This concluding step instills the law with considerable power as it allows any ratifying nation to arrest a non-national on its own soil for an act of ecocide committed elsewhere, thereby extending its reach to US, China and other non-member states and shrinking the space for big polluters to operate. In other words, for example, the CEO of a US company that was committing ecocide in a country such as Uganda could be arrested while visiting its French operational office, so long as France had ratified the crime.

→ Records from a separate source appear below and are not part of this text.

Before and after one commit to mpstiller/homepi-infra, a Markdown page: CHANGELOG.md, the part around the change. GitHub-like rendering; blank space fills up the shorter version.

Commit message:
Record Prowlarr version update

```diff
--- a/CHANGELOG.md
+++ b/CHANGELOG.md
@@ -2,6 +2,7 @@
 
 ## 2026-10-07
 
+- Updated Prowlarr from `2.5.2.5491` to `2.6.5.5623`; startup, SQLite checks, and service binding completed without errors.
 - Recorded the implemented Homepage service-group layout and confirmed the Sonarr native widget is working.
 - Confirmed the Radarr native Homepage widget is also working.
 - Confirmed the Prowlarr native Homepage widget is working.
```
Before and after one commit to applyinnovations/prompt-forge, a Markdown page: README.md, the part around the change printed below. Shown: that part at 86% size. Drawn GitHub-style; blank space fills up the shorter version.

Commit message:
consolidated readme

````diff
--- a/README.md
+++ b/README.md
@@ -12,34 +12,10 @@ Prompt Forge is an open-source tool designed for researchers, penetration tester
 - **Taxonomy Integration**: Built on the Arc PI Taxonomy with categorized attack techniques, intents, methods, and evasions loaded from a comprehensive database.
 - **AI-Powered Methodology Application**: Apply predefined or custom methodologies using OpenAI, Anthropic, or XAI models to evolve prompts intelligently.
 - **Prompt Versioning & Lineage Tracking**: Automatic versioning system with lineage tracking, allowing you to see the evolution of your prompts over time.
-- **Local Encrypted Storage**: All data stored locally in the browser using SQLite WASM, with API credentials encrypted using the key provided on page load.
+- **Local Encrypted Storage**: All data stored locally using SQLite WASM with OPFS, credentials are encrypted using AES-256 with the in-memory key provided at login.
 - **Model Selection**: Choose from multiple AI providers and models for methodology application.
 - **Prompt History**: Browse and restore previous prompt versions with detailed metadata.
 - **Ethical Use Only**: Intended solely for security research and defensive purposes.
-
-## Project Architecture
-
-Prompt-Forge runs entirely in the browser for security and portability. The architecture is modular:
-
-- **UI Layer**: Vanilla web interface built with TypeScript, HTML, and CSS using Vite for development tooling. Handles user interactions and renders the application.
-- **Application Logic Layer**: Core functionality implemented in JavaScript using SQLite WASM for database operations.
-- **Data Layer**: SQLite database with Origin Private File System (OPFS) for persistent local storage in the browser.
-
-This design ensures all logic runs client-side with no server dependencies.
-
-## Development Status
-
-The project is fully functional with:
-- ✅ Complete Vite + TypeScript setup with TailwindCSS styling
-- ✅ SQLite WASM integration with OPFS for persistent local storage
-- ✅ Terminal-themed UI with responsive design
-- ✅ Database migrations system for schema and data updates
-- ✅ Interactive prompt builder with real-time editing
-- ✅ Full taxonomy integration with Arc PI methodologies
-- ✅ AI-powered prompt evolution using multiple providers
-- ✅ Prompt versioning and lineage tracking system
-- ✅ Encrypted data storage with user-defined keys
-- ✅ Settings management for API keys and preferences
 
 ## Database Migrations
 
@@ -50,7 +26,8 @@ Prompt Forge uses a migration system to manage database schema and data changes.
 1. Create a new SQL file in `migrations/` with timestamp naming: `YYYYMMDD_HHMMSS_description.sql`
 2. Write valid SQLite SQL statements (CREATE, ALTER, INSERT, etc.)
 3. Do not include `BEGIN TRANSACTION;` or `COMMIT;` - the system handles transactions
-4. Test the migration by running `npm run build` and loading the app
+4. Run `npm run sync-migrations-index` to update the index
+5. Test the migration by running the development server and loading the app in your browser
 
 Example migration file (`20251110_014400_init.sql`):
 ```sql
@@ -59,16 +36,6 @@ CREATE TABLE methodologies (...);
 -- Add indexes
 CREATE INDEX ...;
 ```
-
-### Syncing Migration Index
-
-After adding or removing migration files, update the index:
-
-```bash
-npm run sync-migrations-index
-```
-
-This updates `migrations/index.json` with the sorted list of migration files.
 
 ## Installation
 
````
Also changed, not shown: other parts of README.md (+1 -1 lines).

But even at the first step, the mere act of proposing the new law can affect the behaviour of corporations. Given its potential impact down the line, financiers and insurers may start to avoid dangerous investments that could leave a CEO looking like a war criminal. But questions remain on the likelihood of the legal text ever becoming law.“When push comes to shove. do governments really want to do this?” said Sands. “It may be that governments are lagging slightly behind but plainly there is something going on. It will happen one day.”The push towards enshrining ecocide in law is one of a range of emerging legal approaches to defend the natural world — alongside championing the human right to a healthy environment, convincing banks to stop financing destructive industries, and passing “rights-of-nature” legislation which recognises ecosystems’ right to exist as living beings that can be named as injured parties in litigation.Many of these new approaches draw on age-old, eco-friendly principles espoused by indigenous communities who have long seen the living world as a network of intertwined relationships — in which humans are just one part. Ideas around ecocide and the rights of nature emphasise the holistic connections shared between people and the planet as a whole, while rejecting the human-focused underpinning of conventional law.“It is going to be very hard to break away from that,” said Sands, who also teaches law at University College London. “It’s a long game but plainly something is happening that teaches us to recognise – as indigenous communities in South America and Africa have – that nature has a place and importance of its own.”Another key question is whether this law can be passed in time. The climate continues to heat up alongside a critical loss of habitats and biodiversity, all undermining the health of ecosystems and food chains on which human societies depend. Over the last 50 years, experts say that around a third of the world’s forests, half of its coral reefs and 85% of its wetlands have been destroyed, decimating wildlife populations.Making ecocide an arrestable crime holds great promise, striking at the heart of corporate immunity. The new law cannot come fast enough; others fear it could be too late.“International change comes in the face of catastrophe,” said Sands. “I worry about the capacity for people to change the legal order short of catastrophe. This pandemic may be very significant as it’s caused us to recognise our own frailties, our interconnectedness. That may be helpful in nudging us towards a greater engagement with the power of nature.”